What is needed: Print the data that follows exactly as it stands, from its first line through the line containing "contracts (4 legacy", and stop there.

Difference listings:
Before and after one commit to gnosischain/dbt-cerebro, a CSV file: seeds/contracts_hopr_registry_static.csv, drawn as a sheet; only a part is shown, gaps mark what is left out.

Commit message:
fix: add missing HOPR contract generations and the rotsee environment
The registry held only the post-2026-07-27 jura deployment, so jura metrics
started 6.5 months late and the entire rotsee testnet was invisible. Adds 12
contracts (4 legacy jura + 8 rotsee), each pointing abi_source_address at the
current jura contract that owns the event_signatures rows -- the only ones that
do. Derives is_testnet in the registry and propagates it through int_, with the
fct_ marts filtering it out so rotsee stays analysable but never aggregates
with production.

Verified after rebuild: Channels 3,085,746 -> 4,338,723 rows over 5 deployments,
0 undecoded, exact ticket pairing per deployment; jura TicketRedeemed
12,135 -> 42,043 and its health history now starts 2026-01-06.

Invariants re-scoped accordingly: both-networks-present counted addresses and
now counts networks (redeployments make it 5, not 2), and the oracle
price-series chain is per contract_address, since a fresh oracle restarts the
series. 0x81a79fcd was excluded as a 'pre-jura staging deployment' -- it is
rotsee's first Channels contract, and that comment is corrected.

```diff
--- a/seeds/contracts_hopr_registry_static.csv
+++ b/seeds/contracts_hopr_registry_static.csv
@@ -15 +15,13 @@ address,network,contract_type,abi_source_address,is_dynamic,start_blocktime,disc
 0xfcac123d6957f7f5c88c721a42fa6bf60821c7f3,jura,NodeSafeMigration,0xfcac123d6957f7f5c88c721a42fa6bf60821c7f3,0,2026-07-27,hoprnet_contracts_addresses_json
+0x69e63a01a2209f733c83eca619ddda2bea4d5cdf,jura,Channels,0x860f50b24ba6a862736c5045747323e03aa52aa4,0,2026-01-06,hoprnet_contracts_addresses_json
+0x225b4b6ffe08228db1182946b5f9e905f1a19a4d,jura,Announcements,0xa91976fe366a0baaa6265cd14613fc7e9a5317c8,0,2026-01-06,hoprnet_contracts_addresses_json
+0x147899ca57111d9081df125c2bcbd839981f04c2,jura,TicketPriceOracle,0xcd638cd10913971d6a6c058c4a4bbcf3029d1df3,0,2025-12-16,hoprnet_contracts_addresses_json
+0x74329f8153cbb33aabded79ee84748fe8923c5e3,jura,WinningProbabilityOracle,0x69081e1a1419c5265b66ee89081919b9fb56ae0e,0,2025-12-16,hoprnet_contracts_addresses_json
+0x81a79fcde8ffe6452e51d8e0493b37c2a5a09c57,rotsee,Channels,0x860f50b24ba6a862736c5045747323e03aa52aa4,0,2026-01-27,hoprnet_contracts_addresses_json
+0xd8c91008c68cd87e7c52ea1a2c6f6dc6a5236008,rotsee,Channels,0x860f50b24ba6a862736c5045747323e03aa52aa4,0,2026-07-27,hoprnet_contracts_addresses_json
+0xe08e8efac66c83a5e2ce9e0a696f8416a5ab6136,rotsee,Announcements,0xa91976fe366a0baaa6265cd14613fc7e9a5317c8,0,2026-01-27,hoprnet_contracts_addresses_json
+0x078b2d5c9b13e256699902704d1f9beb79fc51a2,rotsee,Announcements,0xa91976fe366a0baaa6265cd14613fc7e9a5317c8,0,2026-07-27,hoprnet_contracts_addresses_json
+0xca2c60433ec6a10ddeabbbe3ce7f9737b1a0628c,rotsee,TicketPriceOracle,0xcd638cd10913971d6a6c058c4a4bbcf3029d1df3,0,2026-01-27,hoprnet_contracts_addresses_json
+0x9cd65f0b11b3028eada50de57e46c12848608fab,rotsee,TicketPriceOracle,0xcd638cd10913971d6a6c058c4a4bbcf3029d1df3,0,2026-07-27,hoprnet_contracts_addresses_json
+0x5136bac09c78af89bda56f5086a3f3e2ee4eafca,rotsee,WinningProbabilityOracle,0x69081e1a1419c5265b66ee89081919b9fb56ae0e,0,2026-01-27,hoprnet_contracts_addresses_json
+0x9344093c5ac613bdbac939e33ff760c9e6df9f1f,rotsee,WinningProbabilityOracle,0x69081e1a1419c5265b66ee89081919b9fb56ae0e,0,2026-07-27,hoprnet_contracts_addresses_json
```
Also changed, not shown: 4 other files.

Answer area:
Before and after one commit to gnosischain/dbt-cerebro, a CSV file: seeds/contracts_hopr_registry_static.csv, drawn as a sheet; only a part is shown, gaps mark what is left out.

Commit message:
fix: add missing HOPR contract generations and the rotsee environment
The registry held only the post-2026-07-27 jura deployment, so jura metrics
started 6.5 months late and the entire rotsee testnet was invisible. Adds 12
contracts (4 legacy jura + 8 rotsee), each pointing abi_source_address at the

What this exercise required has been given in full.